A characteristic symptom of Stickler Syndrome is flattened facial appearance due to maldeveloped facial bones. A particular group of physical features, called the Pierre Robin sequence, is common in children with Stickler syndrome.
Robin sequence includes a U-shaped or sometimes V-shaped cleft palate (an opening in the roof of the mouth) with a tongue that is too large for the space formed by the small lower jaw. Children with a cleft palate are also prone to ear infections and occasionally swallowing difficulties.
Many people have high myopia because of abnormalities in the shape of eye ball which inturn leads to glaucoma and ocular hypertension or retinal detachment. Cataract may also be present as a complication. Regular visit to your ophthalmologist is recommended.
Arthritis, vertebral abnormalities, double jointedness, scoliosis, and a lot of other problems in joints. They have a particular flattened facial appearance, small jaw, palate abnormalities and like.

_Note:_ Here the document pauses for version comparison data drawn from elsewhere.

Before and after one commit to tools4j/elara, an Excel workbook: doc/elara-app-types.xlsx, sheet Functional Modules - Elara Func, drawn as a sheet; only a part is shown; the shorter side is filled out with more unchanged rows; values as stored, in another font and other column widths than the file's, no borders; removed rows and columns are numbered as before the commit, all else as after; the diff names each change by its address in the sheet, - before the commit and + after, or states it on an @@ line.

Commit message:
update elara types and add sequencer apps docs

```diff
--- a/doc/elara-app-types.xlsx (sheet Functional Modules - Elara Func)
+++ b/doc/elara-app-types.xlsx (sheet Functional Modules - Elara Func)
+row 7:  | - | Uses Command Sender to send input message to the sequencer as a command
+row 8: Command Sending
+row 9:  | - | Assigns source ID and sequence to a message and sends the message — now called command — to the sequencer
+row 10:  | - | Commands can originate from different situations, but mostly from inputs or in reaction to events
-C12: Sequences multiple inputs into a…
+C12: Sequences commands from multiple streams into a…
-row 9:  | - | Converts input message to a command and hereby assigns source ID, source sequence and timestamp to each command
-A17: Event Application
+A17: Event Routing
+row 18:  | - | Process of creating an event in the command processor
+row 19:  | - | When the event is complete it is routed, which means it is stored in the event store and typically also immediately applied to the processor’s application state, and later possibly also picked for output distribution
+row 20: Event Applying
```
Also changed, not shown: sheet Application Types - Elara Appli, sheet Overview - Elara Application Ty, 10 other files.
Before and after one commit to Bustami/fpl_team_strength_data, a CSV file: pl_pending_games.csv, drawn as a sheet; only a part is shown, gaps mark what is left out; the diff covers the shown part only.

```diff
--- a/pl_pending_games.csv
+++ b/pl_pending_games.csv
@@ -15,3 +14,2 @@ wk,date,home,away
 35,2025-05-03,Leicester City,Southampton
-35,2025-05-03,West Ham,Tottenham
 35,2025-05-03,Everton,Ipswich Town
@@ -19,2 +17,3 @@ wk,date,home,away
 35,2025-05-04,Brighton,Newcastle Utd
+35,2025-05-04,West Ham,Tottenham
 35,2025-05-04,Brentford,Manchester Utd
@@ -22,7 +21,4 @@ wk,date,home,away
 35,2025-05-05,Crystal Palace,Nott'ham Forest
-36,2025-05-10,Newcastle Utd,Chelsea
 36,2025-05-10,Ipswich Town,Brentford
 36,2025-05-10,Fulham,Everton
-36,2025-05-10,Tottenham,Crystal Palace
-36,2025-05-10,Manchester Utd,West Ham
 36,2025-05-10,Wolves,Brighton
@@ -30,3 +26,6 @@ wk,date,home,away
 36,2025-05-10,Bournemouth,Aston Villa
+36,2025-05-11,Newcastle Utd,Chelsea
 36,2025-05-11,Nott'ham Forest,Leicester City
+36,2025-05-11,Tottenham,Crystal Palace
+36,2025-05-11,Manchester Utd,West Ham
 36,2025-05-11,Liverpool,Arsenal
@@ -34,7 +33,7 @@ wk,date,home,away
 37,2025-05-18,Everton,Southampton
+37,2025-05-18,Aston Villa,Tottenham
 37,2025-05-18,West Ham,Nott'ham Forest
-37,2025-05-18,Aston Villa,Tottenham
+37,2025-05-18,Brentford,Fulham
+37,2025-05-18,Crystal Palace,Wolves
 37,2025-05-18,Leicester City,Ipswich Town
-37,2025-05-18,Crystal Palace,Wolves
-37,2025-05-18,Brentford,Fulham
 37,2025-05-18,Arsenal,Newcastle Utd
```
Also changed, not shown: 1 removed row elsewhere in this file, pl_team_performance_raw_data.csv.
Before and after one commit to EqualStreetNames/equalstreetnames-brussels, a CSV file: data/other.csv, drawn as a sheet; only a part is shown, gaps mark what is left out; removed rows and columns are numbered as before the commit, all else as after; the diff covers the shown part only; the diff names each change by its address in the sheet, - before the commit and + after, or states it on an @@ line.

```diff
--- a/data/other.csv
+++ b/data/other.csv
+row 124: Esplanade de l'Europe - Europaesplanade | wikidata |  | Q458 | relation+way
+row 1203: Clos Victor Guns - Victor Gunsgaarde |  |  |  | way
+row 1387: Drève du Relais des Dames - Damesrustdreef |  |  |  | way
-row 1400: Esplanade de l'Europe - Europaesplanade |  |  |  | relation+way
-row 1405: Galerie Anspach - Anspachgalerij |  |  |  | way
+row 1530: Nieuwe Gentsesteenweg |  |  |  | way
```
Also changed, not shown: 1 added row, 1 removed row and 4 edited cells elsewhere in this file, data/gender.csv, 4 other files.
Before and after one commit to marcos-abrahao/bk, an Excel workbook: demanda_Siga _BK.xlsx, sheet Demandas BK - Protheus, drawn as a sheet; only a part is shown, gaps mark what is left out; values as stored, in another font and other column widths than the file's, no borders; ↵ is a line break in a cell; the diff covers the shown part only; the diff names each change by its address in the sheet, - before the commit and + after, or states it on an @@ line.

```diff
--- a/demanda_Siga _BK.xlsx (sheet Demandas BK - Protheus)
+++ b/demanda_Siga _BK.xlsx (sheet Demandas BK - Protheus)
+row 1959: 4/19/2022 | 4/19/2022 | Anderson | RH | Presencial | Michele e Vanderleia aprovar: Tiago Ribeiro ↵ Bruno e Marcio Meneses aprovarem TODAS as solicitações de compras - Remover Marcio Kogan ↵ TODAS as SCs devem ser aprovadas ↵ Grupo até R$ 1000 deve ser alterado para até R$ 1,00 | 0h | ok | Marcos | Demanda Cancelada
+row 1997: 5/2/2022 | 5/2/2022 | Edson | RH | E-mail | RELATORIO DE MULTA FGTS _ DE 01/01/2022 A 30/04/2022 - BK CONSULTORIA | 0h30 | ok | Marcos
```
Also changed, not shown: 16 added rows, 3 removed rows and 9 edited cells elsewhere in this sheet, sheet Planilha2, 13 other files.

They have mild to severe progressive hearing loss. The joints of affected individual can be hypermobile.
Some studies suggest that there is increased incidence of mitral valve prolapsed in such patients.
Additional findings may occur in some cases including diminished muscle tone
(hypotonia), abnormally long, slender fingers (arachnodactyly), flat feet (pes planus), and osteochondritis deformans of the hips (Legg-Calve-Perthes disease), a degenerative hip disorder with childhood onset.
Stickler syndrome is thought to be caused from a mutation of several collagen genes during fetal development. It is a sex independent autosomal dominant trait meaning a person with the syndrome has a 50% chance of passing it on to each child.
There are three variants of Stickler syndrome identified, each associated with a collagen biosynthesis gene. A metabolic defect concerning the hyaluronic acid and the collagen of the 2-d type is assumed to be the cause of this syndrome.
The responsible genes identified include COL11A1, COL11A2 and COL2A1 genes.
4 Making a Diagnosis
Diagnosis of Stickler syndrome is based on clinical history, physical examination and looking for characteristic features of the disease.
A variety of eye examinations, genetic testing, and x-ray studies may be used to detect any abnormalities associated with the disease.
Symptom based treatment of Stickler syndrome is recommended for the patients.
Treatment may require the coordinated efforts of a team of specialists including:
pediatrician and/or internist,
ophthalmologist and retina specialist,
other healthcare professionals.
There is no way to prevent Stickler disease.
The disease should be recognized as early as possible to allow for timely action taken against complications. Patients with ocular form of disease should avoid contact sports to prevent the risk of retinal detachment.
Corrective lenses are prescribed to myopics. Tracheostomy may be required to prevent breathing difficulties. Orthodenture may be required to correct dental mal alignment.
Hearing aids are prescribed to people with hearing impairment. Physical therapy may prove beneficial in some cases.
Special education and other services may be helpful for children with learning disabilities due to hearing or vision problems.
Genetic counseling may be of benefit for affected individuals and their families.
7 Lifestyle and Coping
Lifestyle modifications are necessary in order to cope with Stickler syndrome.
It is one of the most common connective tissue diseases in US. It is purely a genetic trait.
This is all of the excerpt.